*** Entries shown Section Begins ***

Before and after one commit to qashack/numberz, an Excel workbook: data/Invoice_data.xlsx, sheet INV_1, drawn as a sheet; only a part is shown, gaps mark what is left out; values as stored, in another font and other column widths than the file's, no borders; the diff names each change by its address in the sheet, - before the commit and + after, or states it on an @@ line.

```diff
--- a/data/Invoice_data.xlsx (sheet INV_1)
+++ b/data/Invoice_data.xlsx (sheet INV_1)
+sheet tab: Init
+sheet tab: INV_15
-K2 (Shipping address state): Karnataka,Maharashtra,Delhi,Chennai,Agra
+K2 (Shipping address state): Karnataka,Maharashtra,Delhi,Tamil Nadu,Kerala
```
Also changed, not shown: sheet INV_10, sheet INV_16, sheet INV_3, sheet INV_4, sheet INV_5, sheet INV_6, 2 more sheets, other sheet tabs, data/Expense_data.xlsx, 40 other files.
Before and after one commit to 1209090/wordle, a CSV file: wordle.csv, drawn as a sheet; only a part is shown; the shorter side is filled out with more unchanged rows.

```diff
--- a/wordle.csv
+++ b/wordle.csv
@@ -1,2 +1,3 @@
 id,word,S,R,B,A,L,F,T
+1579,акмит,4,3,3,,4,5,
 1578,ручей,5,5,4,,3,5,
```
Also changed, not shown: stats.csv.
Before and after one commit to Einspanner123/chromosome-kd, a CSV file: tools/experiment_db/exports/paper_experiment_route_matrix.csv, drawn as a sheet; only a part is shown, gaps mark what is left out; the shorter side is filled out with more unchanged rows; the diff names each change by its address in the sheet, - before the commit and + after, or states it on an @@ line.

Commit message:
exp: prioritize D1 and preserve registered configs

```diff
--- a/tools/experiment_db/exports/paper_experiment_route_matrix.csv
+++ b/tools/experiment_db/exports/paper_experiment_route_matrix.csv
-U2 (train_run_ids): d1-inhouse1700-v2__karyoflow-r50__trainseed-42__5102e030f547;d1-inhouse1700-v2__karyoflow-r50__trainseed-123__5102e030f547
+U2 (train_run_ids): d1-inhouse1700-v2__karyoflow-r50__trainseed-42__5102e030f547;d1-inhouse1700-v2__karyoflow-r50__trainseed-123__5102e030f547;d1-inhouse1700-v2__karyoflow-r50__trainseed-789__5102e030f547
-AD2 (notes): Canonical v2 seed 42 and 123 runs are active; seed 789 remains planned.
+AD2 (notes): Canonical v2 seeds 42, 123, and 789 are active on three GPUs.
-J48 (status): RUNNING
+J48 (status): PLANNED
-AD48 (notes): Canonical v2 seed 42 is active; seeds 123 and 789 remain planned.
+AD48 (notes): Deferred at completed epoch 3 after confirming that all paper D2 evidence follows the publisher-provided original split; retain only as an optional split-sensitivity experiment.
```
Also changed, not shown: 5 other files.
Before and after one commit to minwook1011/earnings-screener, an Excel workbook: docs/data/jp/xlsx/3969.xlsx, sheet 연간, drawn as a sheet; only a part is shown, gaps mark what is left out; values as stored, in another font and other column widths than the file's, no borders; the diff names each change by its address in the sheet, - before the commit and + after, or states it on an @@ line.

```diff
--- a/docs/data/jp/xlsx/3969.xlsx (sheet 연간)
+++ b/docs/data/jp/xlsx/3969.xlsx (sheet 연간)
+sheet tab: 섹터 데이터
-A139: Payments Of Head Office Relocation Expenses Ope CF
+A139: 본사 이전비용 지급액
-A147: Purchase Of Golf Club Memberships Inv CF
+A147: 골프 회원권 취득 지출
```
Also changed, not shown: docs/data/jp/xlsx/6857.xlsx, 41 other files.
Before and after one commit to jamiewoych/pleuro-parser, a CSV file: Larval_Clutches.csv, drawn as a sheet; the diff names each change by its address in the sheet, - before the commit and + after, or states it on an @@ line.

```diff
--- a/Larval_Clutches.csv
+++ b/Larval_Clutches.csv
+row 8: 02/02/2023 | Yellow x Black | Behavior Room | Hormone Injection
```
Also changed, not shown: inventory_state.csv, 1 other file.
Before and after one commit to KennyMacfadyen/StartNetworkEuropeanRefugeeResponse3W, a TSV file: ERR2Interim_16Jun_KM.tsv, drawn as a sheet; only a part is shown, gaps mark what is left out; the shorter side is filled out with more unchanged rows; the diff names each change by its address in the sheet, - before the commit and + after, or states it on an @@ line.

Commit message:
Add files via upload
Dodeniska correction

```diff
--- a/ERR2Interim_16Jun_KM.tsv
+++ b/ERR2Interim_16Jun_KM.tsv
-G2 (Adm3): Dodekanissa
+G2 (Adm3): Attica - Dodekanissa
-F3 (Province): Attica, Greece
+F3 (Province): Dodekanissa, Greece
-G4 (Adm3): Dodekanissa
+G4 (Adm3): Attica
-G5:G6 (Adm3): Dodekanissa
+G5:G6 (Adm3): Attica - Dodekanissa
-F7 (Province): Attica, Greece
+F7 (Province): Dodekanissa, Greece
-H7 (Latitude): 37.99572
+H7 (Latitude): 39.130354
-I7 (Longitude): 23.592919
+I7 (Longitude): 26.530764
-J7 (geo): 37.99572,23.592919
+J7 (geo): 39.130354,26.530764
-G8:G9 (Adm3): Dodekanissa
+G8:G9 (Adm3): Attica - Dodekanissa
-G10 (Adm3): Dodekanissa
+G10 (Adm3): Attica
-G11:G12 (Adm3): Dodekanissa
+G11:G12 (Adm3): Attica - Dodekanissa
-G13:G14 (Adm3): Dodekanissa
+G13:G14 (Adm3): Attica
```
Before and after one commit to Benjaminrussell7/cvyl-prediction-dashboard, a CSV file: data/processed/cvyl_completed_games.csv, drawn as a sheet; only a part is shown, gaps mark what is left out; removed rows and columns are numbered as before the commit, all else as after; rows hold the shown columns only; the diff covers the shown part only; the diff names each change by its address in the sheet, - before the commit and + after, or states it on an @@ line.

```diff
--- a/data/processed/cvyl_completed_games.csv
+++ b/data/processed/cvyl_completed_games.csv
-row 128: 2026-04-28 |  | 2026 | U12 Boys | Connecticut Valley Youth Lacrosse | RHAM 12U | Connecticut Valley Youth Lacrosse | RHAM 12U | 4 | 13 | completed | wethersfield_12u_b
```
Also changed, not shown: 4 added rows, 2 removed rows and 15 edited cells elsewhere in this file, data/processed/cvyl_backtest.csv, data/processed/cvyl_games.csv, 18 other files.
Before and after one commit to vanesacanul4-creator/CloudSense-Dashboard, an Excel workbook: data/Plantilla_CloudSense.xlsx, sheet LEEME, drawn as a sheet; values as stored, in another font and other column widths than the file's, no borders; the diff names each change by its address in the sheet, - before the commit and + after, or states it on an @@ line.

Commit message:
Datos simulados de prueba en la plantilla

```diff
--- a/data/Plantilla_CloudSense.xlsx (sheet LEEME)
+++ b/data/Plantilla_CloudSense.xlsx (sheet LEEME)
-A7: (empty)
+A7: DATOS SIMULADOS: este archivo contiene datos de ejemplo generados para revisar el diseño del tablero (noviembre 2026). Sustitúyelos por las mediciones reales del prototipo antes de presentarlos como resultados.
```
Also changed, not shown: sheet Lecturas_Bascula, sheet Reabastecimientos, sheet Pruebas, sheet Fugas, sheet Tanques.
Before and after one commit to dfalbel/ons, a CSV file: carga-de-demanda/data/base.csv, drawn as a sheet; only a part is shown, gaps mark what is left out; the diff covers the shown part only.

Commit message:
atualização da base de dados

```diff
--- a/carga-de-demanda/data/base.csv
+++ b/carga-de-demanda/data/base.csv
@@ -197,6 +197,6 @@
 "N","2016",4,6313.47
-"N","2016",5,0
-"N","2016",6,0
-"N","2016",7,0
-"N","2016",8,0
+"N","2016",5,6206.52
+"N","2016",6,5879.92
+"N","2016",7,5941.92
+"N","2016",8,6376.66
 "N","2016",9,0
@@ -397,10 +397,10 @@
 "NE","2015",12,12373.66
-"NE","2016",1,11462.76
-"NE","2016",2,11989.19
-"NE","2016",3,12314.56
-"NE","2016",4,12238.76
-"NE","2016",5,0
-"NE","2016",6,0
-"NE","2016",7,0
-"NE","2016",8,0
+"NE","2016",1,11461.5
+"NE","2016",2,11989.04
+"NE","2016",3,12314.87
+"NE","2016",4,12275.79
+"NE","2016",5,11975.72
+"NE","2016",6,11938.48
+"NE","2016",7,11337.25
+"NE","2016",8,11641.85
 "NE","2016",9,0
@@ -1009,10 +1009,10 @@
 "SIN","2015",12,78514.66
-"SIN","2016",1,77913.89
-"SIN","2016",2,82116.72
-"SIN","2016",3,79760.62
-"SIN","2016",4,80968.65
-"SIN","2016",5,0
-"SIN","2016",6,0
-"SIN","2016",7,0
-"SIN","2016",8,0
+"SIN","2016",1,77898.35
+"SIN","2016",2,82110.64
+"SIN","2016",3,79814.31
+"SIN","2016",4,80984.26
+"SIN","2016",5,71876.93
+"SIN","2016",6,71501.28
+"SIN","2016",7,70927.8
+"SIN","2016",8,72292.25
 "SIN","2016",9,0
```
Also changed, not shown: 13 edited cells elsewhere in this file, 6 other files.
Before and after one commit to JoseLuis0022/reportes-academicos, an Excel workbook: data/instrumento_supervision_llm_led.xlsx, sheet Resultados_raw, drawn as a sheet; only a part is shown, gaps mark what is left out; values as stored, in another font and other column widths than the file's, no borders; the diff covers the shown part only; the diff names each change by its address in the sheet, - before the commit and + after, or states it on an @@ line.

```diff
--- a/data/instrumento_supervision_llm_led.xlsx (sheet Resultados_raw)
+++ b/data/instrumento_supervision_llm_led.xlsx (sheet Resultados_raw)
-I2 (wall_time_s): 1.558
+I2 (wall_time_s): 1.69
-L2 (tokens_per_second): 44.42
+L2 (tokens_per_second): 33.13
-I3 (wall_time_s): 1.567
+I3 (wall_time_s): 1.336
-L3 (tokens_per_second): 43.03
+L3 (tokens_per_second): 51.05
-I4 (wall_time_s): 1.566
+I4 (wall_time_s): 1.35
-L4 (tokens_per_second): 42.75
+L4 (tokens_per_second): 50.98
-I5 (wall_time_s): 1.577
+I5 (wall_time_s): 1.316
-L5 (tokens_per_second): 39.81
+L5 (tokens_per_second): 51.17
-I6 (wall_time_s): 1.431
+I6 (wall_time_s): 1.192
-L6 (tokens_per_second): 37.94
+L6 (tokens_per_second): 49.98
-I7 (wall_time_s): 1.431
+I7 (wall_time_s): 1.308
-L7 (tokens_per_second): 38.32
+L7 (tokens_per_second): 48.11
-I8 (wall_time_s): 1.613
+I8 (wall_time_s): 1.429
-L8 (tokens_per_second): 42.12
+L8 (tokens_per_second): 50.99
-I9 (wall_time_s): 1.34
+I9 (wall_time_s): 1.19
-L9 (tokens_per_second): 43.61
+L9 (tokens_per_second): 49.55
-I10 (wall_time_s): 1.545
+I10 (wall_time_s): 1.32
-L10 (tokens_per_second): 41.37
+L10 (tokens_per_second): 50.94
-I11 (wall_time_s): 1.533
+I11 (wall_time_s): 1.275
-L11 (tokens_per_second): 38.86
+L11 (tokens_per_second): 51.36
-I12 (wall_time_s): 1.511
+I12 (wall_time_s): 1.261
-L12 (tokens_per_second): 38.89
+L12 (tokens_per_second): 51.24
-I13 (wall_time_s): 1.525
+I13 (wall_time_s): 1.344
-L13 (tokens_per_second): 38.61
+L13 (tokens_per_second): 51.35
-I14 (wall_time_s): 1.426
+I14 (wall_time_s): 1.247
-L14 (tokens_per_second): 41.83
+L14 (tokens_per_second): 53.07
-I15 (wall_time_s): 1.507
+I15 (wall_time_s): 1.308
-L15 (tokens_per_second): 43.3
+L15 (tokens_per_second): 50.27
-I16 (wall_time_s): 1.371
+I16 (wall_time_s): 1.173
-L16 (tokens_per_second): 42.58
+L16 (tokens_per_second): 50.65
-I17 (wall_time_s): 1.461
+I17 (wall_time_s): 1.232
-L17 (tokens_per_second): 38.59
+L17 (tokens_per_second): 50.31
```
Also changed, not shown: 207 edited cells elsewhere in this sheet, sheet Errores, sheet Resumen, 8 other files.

*** Entries shown Section Ends ***

Instructions to follow: All lines in the entries above that include "cells" should be found and copied.

Expected answer:
Also changed, not shown: 4 added rows, 2 removed rows and 15 edited cells elsewhere in this file, data/processed/cvyl_backtest.csv, data/processed/cvyl_games.csv, 18 other files.
Also changed, not shown: 13 edited cells elsewhere in this file, 6 other files.
Also changed, not shown: 207 edited cells elsewhere in this sheet, sheet Errores, sheet Resumen, 8 other files.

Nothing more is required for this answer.